The situation here is somewhat unique. The two senior partners contributed all the capital to the business and the junior partners agreed to contribute their services and customer contacts with the understanding that they would have a 5 per cent interest in the profits and losses. The junior partners' failure to make good their share of the losses sustained from 1937 to 1939 impaired the working capital of the business although apparently not to such an extent that it was necessary for the partnership to obtain additional contributions of capital from the senior partners or outsiders in order to continue the business. The record would indicate that no reduction was made in the capital accounts of the seniors prior to 1944 to reflect that portion of the 1937-1939 losses for which the juniors were responsible under the partnership agreement.
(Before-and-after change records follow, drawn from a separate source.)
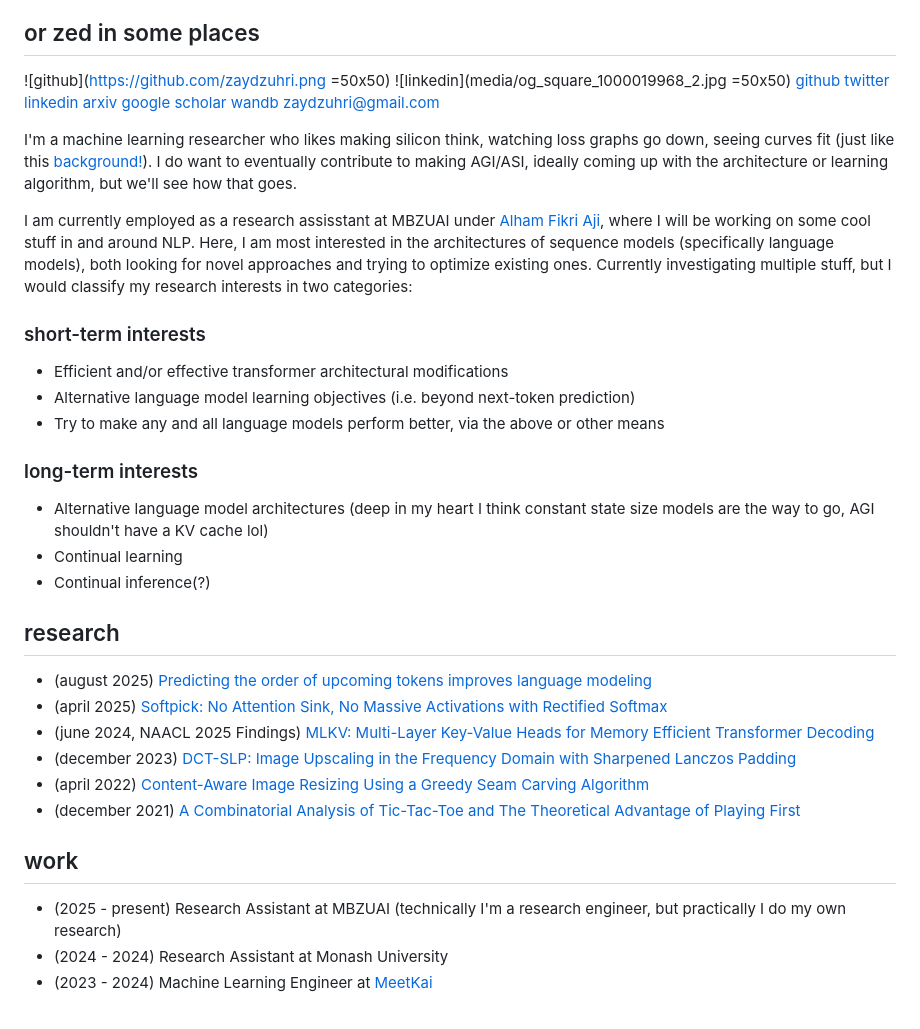
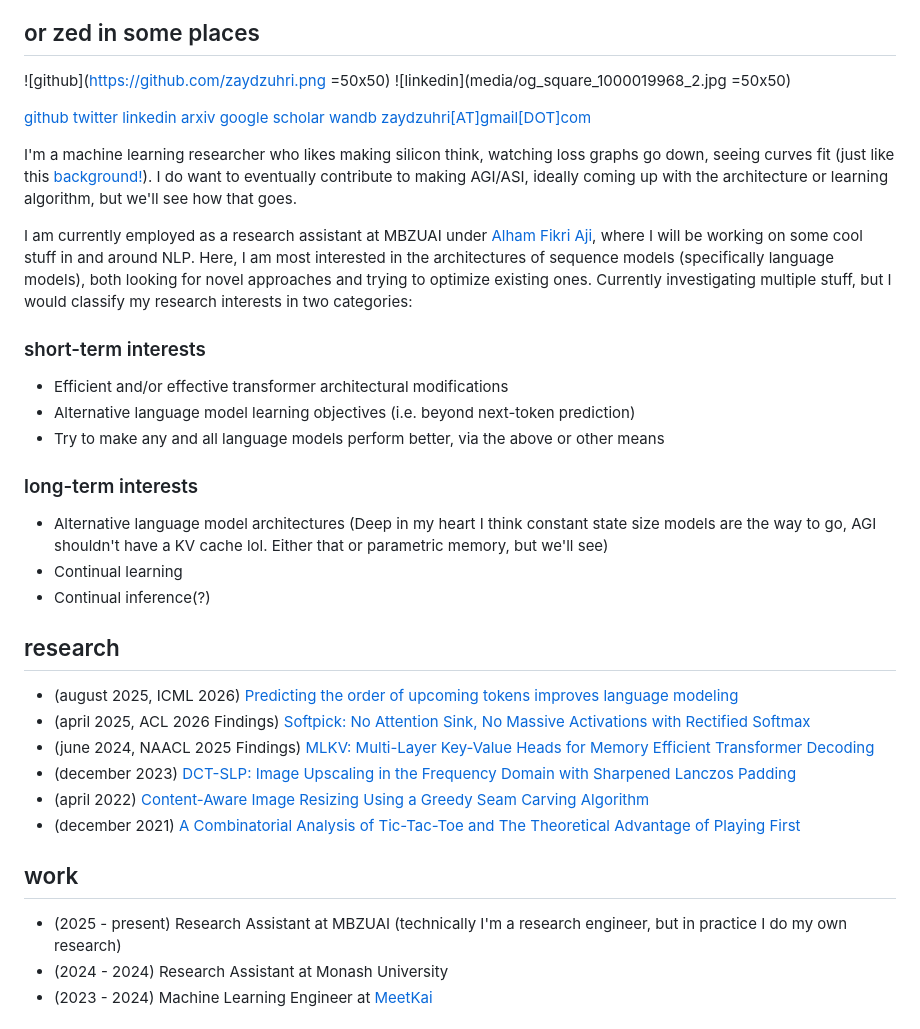
Before and after one commit to zaydzuhri/zaydzuhri.github.io, a Markdown page: home.md, the part around the change. Rendered like a GitHub page.

```diff
--- a/home.md
+++ b/home.md
@@ -3,17 +3,18 @@
 <!-- this is just socials. show profile picture and link -->
 <!-- ![twitter](https://pbs.twimg.com/profile_images/1636419164796772353/8gCwjISY_400x400.jpg =50x50) -->
 ![github](https://github.com/zaydzuhri.png =50x50) ![linkedin](media/og_square_1000019968_2.jpg =50x50)
+
 [github](https://github.com/zaydzuhri)
 [twitter](https://twitter.com/zmkzmkz)
 [linkedin](https://www.linkedin.com/in/zayd-muhammad-kawakibi-zuhri-46a391191/)
 [arxiv](https://arxiv.org/search/cs?searchtype=author&query=Zuhri,+Z+M+K)
 [google scholar](https://scholar.google.com/citations?user=54cVTIUAAAAJ)
 [wandb](https://wandb.ai/zaydzuhri)
-[zaydzuhri@gmail.com](mailto:zaydzuhri@gmail.com)
+[zaydzuhri[AT]gmail[DOT]com](mailto:zaydzuhri@gmail.com)
 
 I'm a machine learning researcher who likes making silicon think, watching loss graphs go down, seeing curves fit (just like this [background!](index.html?m=what.md)). I do want to eventually contribute to making AGI/ASI, ideally coming up with the architecture or learning algorithm, but we'll see how that goes.
 
-I am currently employed as a research assisstant at MBZUAI under [Alham Fikri Aji](https://afaji.github.io), where I will be working on some cool stuff in and around NLP. Here, I am most interested in the architectures of sequence models (specifically language models), both looking for novel approaches and trying to optimize existing ones. Currently investigating multiple stuff, but I would classify my research interests in two categories:
+I am currently employed as a research assistant at MBZUAI under [Alham Fikri Aji](https://afaji.github.io), where I will be working on some cool stuff in and around NLP. Here, I am most interested in the architectures of sequence models (specifically language models), both looking for novel approaches and trying to optimize existing ones. Currently investigating multiple stuff, but I would classify my research interests in two categories:
 
 ### short-term interests
 - Efficient and/or effective transformer architectural modifications
@@ -21,20 +22,20 @@ I am currently employed as a research assisstant at MBZUAI under [Alham Fikri Aj
 - Try to make any and all language models perform better, via the above or other means
 
 ### long-term interests
-- Alternative language model architectures (deep in my heart I think constant state size models are the way to go, AGI shouldn't have a KV cache lol)
+- Alternative language model architectures (Deep in my heart I think constant state size models are the way to go, AGI shouldn't have a KV cache lol. Either that or parametric memory, but we'll see)
 - Continual learning
 - Continual inference(?)
 
 ## research
-- (august 2025) [Predicting the order of upcoming tokens improves language modeling](https://arxiv.org/abs/2508.19228)
-- (april 2025) [Softpick: No Attention Sink, No Massive Activations with Rectified Softmax](https://arxiv.org/abs/2504.20966)
+- (august 2025, ICML 2026) [Predicting the order of upcoming tokens improves language modeling](https://arxiv.org/abs/2508.19228)
+- (april 2025, ACL 2026 Findings) [Softpick: No Attention Sink, No Massive Activations with Rectified Softmax](https://arxiv.org/abs/2504.20966)
 - (june 2024, NAACL 2025 Findings) [MLKV: Multi-Layer Key-Value Heads for Memory Efficient Transformer Decoding](https://arxiv.org/abs/2406.09297)
 - (december 2023) [DCT-SLP: Image Upscaling in the Frequency Domain with Sharpened Lanczos Padding](https://informatika.stei.itb.ac.id/~rinaldi.munir/Citra/2023-2024/Makalah2023/Makalah-IF4073-Citra-2023%20(23).pdf)
 - (april 2022) [Content-Aware Image Resizing Using a Greedy Seam Carving Algorithm](https://informatika.stei.itb.ac.id/~rinaldi.munir/Stmik/2021-2022/Makalah/Makalah-IF2211-Stima-2022-K3%20(47).pdf)
 - (december 2021) [A Combinatorial Analysis of Tic-Tac-Toe and The Theoretical Advantage of Playing First](https://informatika.stei.itb.ac.id/~rinaldi.munir/Matdis/2021-2022/Makalah2021/Makalah-Matdis-2021%20(148).pdf)
 
 ## work
-- (2025 - present) Research Assistant at MBZUAI (technically I'm a research engineer, but practically I do my own research)
+- (2025 - present) Research Assistant at MBZUAI (technically I'm a research engineer, but in practice I do my own research)
 - (2024 - 2024) Research Assistant at Monash University
 - (2023 - 2024) Machine Learning Engineer at [MeetKai](https://meetkai.com/)
 
```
Under the compromise agreement entered into in 1944, the senior partners released each of the junior partners from the obligation to repay his share of the 1937-1939 losses in consideration of $500 paid by one, and $1,000 paid by the other junior partner, plus the relinquishment of the 5 per cent interest of each junior partner in the trading account entitled ‘A. L. Stamm & Co. December 31, 1939 Accounts in Liquidation.‘ Thereafter, the amount of the indebtedness owing from the junior partners which was charged off as a result of the compromise was not treated as a current operating expense or as a loss of the partnership in 1944 but was handled as a capital transaction between the partners, which was reflected on the partnership books by appropriate reductions in the capital accounts of the senior partners.

Had the partnership been terminated and liquidated incident to the compromise, it may well be that the difference between the total amount recovered from the junior partners and the amount of the indebtedness would have been deductible by the senior partners insofar as it resulted in a loss of their original investments of capital. However, the compromise did not entail a liquidation of the partnership or the disposition of the interest of any partner. It was a capital transaction and its net effect was to enlarge the partnership interests of the senior partners and to reduce the partnership interests of the junior partners. Moreover, the fluctuation of the firm's equity in the trading account from a value of $27,378.22 on December 12, 1944, to a value of $60,656.35 on December 29, 1944, is evidence that whether the petitioners would ultimately suffer a loss in their capital investments from the readjustment of partnership interests could not be known until an identifiable event occurred in connection with the partnership interests which would serve to register their gain or loss. Such an event would be the liquidation of the partnership as was present in Charles S. Guggenheimer, 8 T.C. 789, or the sale or other disposition of the partnership interest of either senior partner.

The deduction claimed by petitioner, in our opinion, cannot be characterized as an ordinary and necessary business or nonbusiness expense of the partnership or the petitioners; nor were the amounts in controversy intended as additional compensation to the junior partners for services rendered the business in prior years or during the taxable year. On the contrary, the compromise was carried out with the hope that the juniors once relieved of the burden of their debts would remain with the business in the future.

The compromise having been effectuated by means of a readjustment of the partnership interests between the partners, it follows that the determination of the ultimate gain or loss to the petitioners therefrom must be postponed until such time as the partnership is liquidated or their partnership interests are otherwise disposed of and their capital accounts closed out. The respondent's determination that the amounts in controversy are not deductible by the petitioners in 1944 as ordinary and necessary business or nonbusiness expense under sections 23(a)(1)(A) and 23(a)(2), respectively, or as losses under sections 23(e)(1) and 23(e)(2) is, therefore, sustained.

Decision will be entered under Rule 50.